[Material provided]
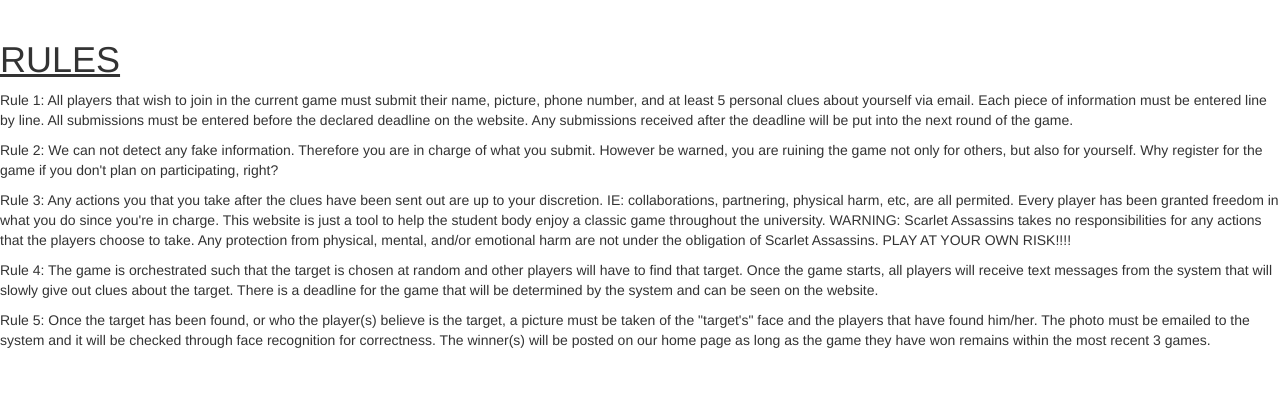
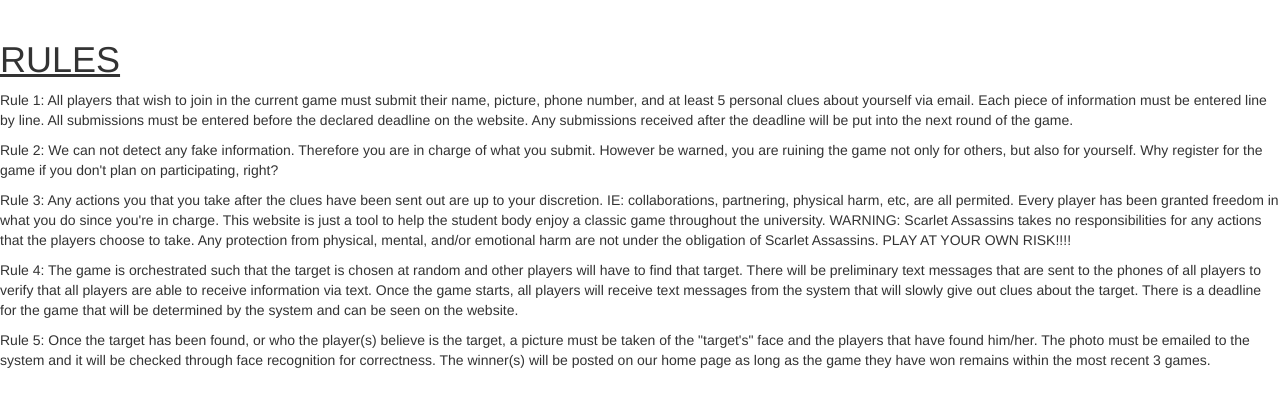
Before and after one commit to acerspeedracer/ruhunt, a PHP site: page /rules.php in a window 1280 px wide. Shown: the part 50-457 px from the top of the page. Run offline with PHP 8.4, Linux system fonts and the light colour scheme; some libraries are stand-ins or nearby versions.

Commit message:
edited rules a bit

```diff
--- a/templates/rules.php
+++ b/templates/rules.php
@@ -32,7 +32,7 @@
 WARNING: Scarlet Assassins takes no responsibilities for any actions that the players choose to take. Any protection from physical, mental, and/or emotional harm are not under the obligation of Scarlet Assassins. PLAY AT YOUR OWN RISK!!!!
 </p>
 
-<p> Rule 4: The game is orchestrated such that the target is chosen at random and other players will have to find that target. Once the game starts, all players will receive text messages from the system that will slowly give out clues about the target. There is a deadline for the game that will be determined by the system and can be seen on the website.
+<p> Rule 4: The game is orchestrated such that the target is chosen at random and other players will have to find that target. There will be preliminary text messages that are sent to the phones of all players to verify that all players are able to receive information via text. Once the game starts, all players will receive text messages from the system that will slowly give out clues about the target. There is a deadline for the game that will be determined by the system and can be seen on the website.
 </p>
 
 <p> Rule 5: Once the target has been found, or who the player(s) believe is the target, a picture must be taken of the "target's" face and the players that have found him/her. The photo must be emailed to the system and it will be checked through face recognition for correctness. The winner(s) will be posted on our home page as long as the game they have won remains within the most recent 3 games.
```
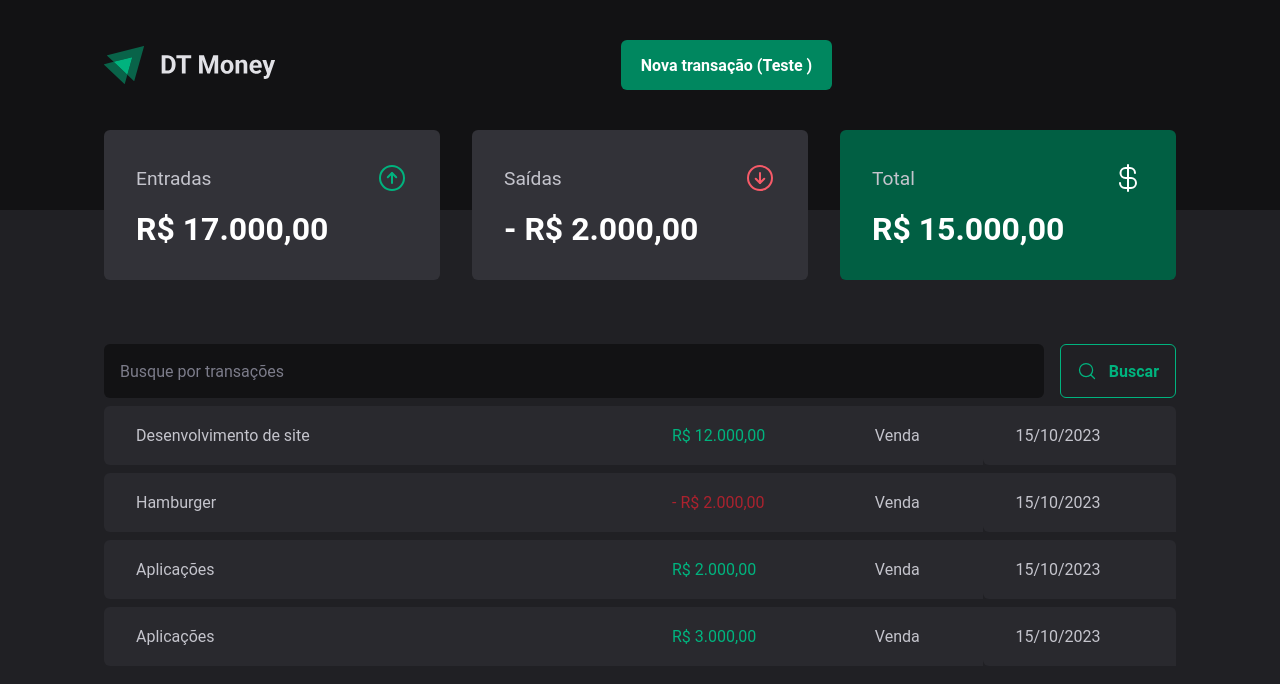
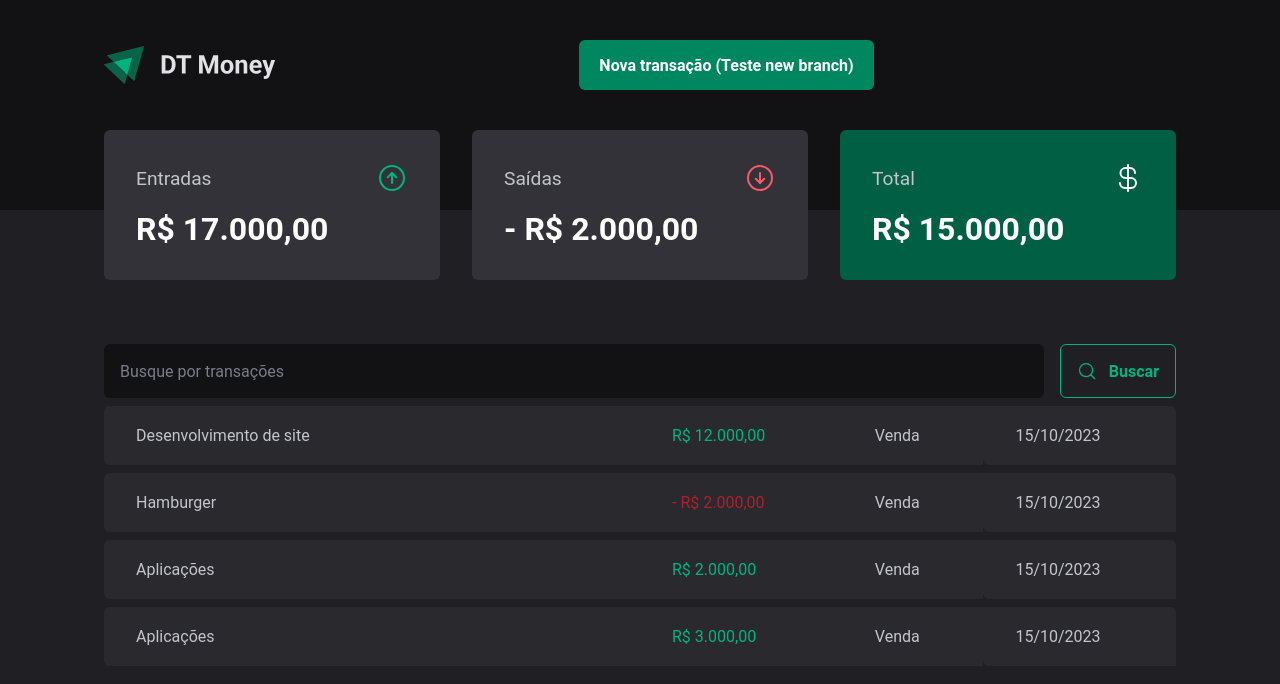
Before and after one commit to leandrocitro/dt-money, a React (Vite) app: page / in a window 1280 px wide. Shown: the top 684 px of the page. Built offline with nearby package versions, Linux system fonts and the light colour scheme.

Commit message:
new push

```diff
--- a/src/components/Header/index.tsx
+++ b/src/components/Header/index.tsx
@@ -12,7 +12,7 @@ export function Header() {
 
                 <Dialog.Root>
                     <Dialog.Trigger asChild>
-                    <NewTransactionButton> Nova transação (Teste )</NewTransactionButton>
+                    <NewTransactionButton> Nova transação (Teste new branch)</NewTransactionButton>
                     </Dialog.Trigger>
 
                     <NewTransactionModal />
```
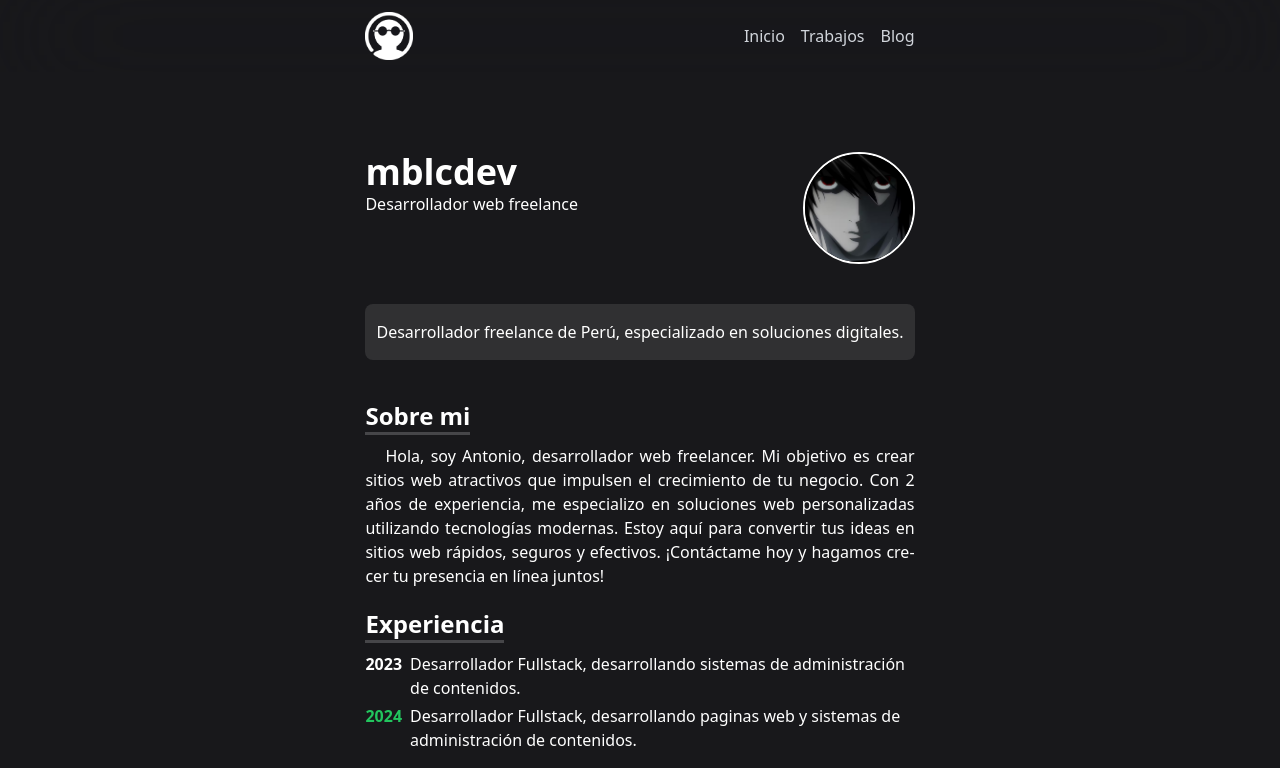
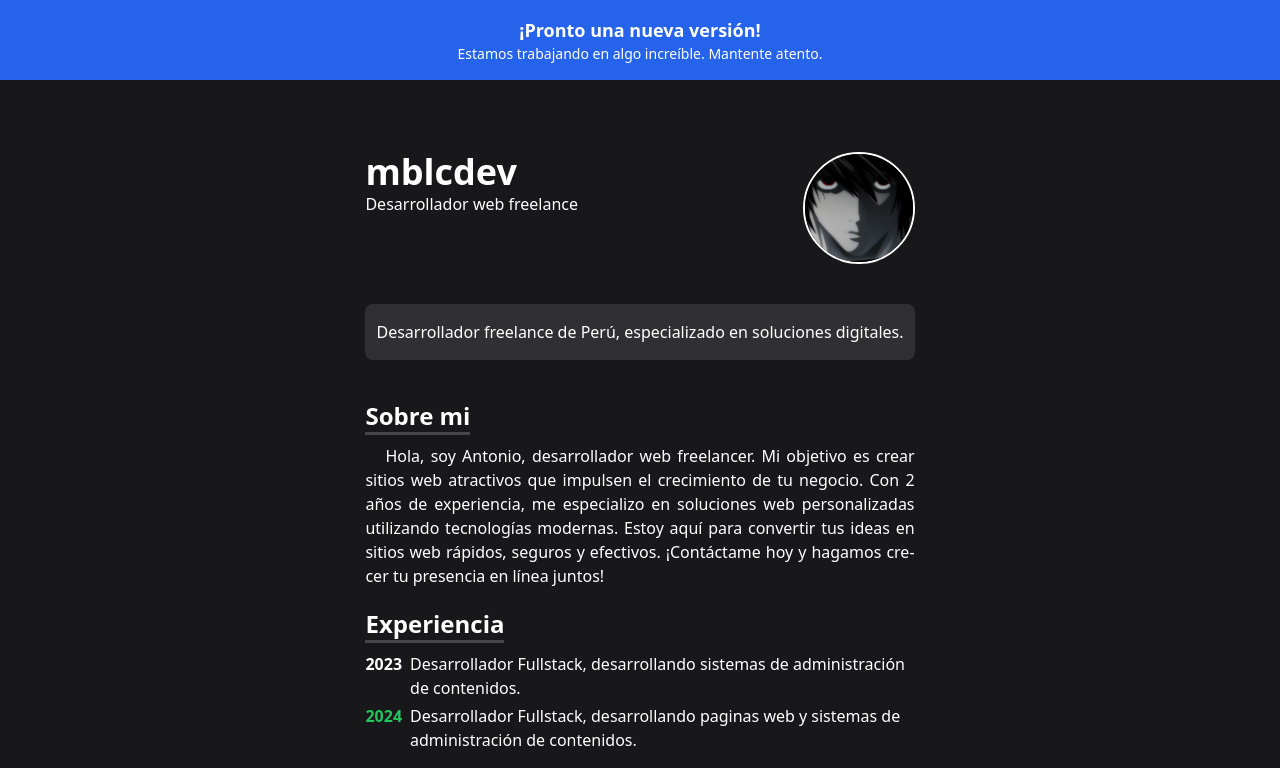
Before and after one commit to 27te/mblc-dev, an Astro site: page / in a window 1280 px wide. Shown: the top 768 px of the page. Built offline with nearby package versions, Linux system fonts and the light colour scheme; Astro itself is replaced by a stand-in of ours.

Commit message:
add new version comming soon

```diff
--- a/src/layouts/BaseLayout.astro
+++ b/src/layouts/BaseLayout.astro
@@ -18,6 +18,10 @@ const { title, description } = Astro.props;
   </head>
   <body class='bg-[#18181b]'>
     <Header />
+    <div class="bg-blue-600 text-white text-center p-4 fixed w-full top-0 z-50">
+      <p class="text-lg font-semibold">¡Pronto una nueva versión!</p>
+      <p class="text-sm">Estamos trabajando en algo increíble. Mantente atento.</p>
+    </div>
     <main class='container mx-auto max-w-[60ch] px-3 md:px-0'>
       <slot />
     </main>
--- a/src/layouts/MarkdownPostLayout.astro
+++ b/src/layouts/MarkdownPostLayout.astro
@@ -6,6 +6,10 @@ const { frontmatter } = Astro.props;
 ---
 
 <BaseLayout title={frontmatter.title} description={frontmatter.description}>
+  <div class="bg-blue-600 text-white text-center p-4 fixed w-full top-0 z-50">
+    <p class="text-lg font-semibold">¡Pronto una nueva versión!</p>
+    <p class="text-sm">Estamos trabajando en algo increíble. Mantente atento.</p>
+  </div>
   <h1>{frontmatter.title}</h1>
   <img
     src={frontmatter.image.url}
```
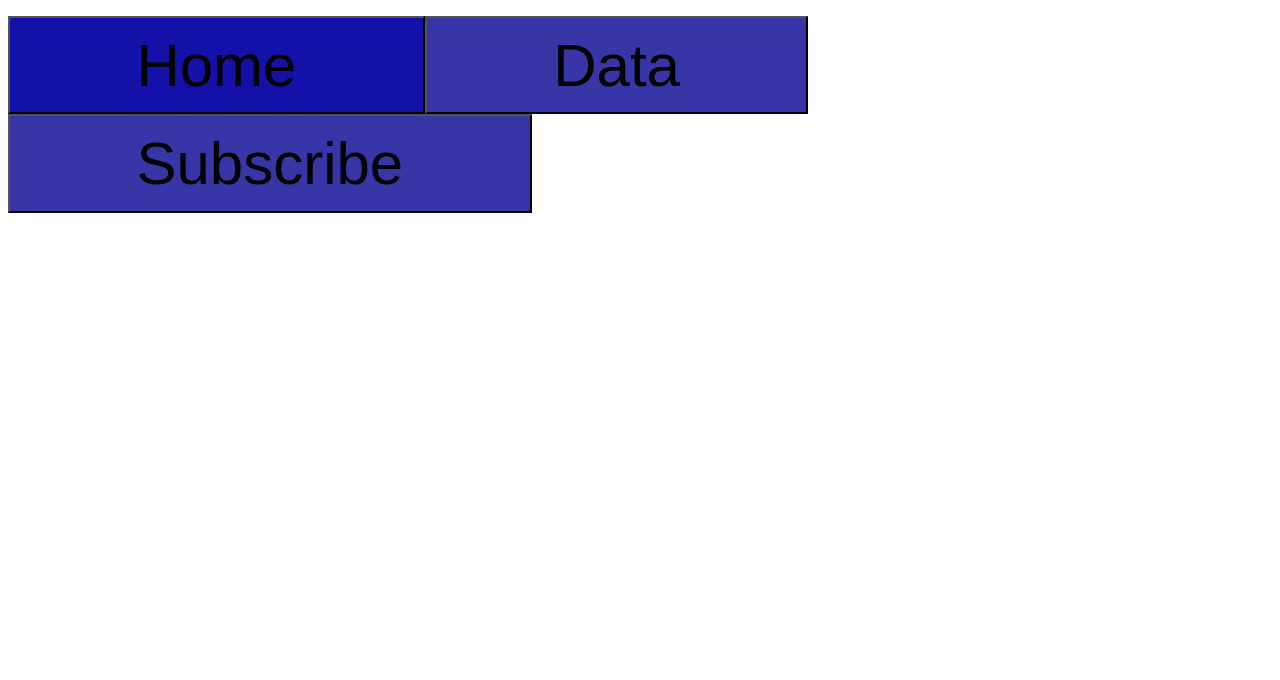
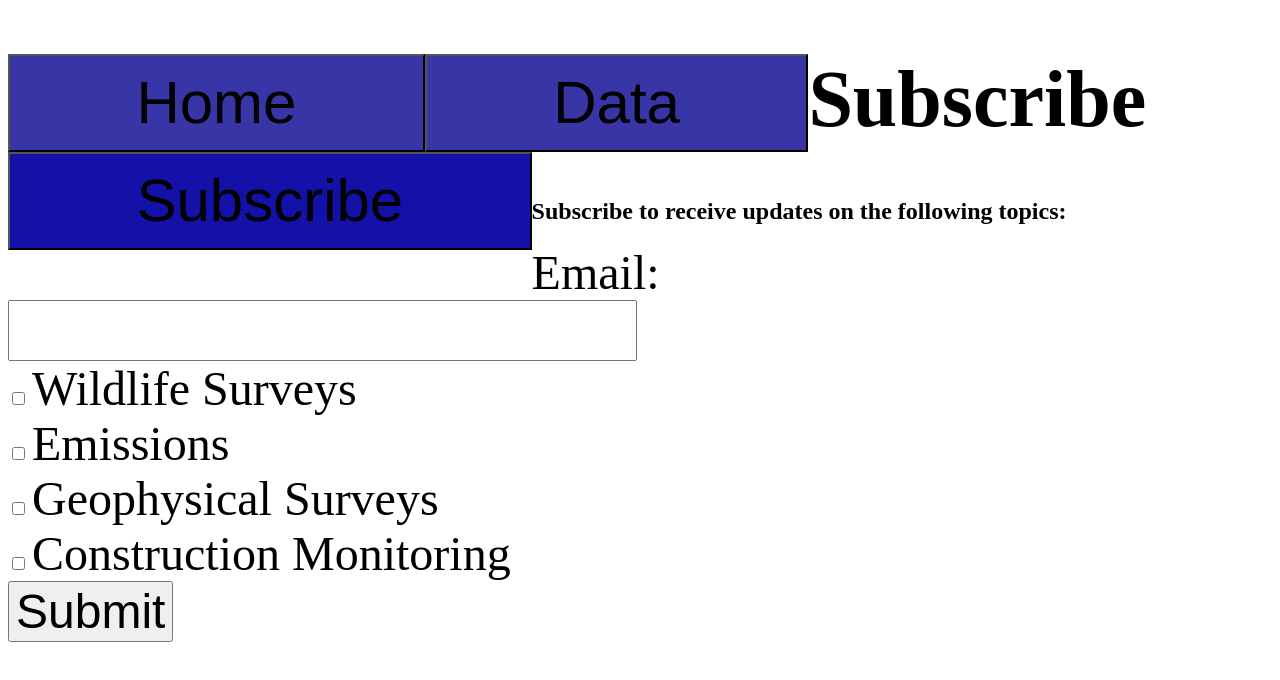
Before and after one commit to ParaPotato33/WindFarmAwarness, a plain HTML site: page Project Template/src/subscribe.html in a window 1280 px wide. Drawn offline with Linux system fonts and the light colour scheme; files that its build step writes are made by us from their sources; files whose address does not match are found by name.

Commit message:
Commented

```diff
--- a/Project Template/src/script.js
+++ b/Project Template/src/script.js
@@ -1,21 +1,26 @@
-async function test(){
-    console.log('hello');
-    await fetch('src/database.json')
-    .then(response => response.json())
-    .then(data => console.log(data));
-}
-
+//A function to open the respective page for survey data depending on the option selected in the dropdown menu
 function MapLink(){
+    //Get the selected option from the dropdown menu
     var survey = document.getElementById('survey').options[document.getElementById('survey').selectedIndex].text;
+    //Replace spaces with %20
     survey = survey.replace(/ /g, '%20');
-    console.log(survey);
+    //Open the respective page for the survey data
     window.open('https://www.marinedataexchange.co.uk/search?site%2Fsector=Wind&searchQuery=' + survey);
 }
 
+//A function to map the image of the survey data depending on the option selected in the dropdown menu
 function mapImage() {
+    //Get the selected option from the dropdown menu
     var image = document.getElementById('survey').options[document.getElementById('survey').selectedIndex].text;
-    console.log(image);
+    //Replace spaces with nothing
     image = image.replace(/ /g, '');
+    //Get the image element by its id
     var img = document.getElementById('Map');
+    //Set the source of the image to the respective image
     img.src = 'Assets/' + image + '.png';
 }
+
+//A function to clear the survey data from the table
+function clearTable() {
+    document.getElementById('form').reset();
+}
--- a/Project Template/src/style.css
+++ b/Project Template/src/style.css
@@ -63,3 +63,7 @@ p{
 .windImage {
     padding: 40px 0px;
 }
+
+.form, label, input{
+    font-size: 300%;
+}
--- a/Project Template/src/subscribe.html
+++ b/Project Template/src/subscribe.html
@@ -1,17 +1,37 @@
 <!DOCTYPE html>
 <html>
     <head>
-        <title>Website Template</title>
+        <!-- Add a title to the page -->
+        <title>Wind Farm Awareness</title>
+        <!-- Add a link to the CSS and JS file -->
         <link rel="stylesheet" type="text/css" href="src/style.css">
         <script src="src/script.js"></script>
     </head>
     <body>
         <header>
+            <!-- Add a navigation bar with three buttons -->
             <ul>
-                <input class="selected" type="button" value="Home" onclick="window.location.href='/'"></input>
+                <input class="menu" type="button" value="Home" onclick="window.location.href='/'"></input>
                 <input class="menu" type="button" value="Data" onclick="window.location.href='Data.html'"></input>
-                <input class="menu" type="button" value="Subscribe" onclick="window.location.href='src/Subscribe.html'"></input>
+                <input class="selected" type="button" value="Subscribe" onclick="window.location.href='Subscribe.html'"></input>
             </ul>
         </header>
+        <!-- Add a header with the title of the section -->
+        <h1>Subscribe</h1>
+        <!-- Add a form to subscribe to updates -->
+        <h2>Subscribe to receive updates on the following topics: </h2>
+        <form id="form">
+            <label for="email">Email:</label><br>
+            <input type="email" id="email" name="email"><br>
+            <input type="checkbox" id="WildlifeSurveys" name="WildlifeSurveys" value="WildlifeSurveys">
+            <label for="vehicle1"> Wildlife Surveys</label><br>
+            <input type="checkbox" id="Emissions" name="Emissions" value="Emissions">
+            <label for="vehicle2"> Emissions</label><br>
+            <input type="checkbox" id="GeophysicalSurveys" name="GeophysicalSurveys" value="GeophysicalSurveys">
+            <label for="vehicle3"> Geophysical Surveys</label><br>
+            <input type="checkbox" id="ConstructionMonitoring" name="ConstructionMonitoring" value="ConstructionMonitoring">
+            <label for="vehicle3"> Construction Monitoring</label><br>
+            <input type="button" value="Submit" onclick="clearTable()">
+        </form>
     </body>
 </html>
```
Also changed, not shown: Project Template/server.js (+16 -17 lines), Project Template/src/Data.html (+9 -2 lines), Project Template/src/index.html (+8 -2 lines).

[To do] Wherever a line of the data holds "label", copy that line.

[Answer to the exercise]
+.form, label, input{
+            <label for="email">Email:</label><br>
+            <label for="vehicle1"> Wildlife Surveys</label><br>
+            <label for="vehicle2"> Emissions</label><br>
+            <label for="vehicle3"> Geophysical Surveys</label><br>
+            <label for="vehicle3"> Construction Monitoring</label><br>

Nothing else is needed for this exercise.